On a bustling corner of Lyndale Ave and 24th St in Minneapolis’ Whittier neighborhood, the new 900-square-foot shop can can accommodate approximately 30 patrons, although it’s also built to handle stampedes of grab-and-go guests.
A Slayer Steam LP espresso machine and a Fetco XTS batch brewer are primed to accommodate quicker drinks, while the slow-brew soul of the Scandinavia-inspired brand will continue to shine through V60 pourovers and Yama glassware.
“We are expecting a lot of take out service,” SK Coffee Co-Founder and Head of Coffee Sam Kjellberg told DCN.
For Kjellberg, the second shop opening is something of a vindication of a business model that strives to compensate coffee producers at levels that encourage farm-level investments — even if higher costs for green beans might mean higher costs for end consumers.
“We are entirely single origin, largely microlots, and in many cases, single-variety lots. We don’t do caramel or vanilla at our shops, we have two milk options, and we feature our pourovers above all else — quite niche,” said Kjellberg. “Many still argue, ‘Oh Sam, that’s way too niche. Nobody in the Twin Cities is ready for a $10 pourover and a $30 4-ounce bag of coffee.’ But the fact is, the Twin Cities — and elsewhere — are ready. They’re super excited about it, in fact.”
The opening is also a homecoming, of sorts. Back in 2018, SK’s original roasting facility took up approximately 200 square feet in a commercial bakery just eight blocks away. Today the company continues to roast on a San Franciscan SF25 roaster at its St. Paul location in the Vandalia Tower. The new Whittier cafe design nods to the original.
“We wanted to connect with our Vandalia location, featuring bright airiness, giving more room for the coffee so to speak, as well as specific elements like bright pops of colors among warm wood tones and mid-century modern slat work,” said Kjellberg. “We play into our Swedish heritage with our dala horse logo, as well as other modern open-concept elements.”
Potted plants throughout the space are also intended to remind guests of the lush green regions from which the company’s coffees hail.
“[Customers] want to know the farm more than the roaster — the variety, the process and the fermentation method,” Kjellberg said. “We are expanding to a second location not to save our business, but because the demand for what we are doing is so high that we needed to expand to a new neighborhood to meet and serve more keen and curious coffee lovers.”
The opening comes four months after SK Coffee joined with other local roasters for the inaugural Minnesota Roaster Showcase, a free, one-day event at the Vandalia Tower that helped stoke coffee interest among drinkers all over the Cities.
“Everybody had a fantastic time, roasters and the community,” said Kjelberg. “Some folks were even asking to do it twice a year — no plans for that anytime soon.”

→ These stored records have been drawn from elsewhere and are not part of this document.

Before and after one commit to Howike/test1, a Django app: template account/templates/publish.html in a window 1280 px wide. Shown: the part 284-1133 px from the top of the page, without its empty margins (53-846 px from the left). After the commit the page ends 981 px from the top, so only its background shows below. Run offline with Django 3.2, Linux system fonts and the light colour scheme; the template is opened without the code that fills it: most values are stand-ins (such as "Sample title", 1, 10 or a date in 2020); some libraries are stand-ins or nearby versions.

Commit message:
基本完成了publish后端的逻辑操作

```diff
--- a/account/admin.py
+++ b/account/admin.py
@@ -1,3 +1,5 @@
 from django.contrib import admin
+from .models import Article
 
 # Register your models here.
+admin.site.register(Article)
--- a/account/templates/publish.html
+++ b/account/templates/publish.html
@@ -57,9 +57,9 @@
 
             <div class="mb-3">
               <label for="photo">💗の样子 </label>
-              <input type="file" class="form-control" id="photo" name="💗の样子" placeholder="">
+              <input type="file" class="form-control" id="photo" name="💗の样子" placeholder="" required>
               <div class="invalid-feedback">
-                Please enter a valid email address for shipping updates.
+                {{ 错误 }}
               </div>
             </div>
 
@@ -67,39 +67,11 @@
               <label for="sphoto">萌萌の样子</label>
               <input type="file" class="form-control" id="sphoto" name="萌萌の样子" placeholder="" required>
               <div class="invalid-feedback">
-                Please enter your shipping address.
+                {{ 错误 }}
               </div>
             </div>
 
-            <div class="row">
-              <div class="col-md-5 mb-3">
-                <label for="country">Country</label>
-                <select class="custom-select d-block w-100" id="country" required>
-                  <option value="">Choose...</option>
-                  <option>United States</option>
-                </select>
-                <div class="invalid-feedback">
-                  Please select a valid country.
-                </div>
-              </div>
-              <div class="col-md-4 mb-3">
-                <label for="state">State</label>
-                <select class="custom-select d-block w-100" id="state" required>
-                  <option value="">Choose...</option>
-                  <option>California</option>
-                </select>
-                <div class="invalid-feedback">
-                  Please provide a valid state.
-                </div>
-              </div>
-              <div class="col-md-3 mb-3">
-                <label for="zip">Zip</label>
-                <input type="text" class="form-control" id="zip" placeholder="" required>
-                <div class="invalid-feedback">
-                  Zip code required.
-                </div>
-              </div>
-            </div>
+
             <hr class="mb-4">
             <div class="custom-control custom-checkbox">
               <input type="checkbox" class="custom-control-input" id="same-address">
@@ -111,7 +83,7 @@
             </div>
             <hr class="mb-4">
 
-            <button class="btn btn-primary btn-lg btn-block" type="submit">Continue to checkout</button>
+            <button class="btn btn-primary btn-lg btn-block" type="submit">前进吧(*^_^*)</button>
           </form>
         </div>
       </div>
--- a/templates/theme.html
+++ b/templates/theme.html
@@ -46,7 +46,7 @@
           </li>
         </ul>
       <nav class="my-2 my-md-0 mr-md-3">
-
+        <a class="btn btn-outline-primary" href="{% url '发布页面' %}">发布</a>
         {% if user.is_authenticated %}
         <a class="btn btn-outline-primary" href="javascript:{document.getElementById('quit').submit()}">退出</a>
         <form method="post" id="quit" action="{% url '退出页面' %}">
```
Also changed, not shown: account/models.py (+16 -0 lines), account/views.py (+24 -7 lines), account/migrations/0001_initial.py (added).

Outside of coffee, the news shop is offering fresh baked goods by local outfits Laune Bread and Vikings & Goddesses Pie Company. Pending installation of a backordered kegerator, cold options on tap will include nitro cold brew, fizzy tea, rotating botanical beverages and kombuchas, including one made from the shop’s spent coffee grounds.
For 2023, SK hopes to take part in reprising the Minnesota Roaster Showcase, while co-founder Nate Broadbridge plans to lead some of the full-time staff on a trip to Nicolas Ocampo Maya’s farm in the Valle del Cauca region of Colombia.
“But first, we are excited to hunker down and develop a deep connection to the communities our shops are in,” said Kjelberg, “specifically through our exploration of beautiful coffee.”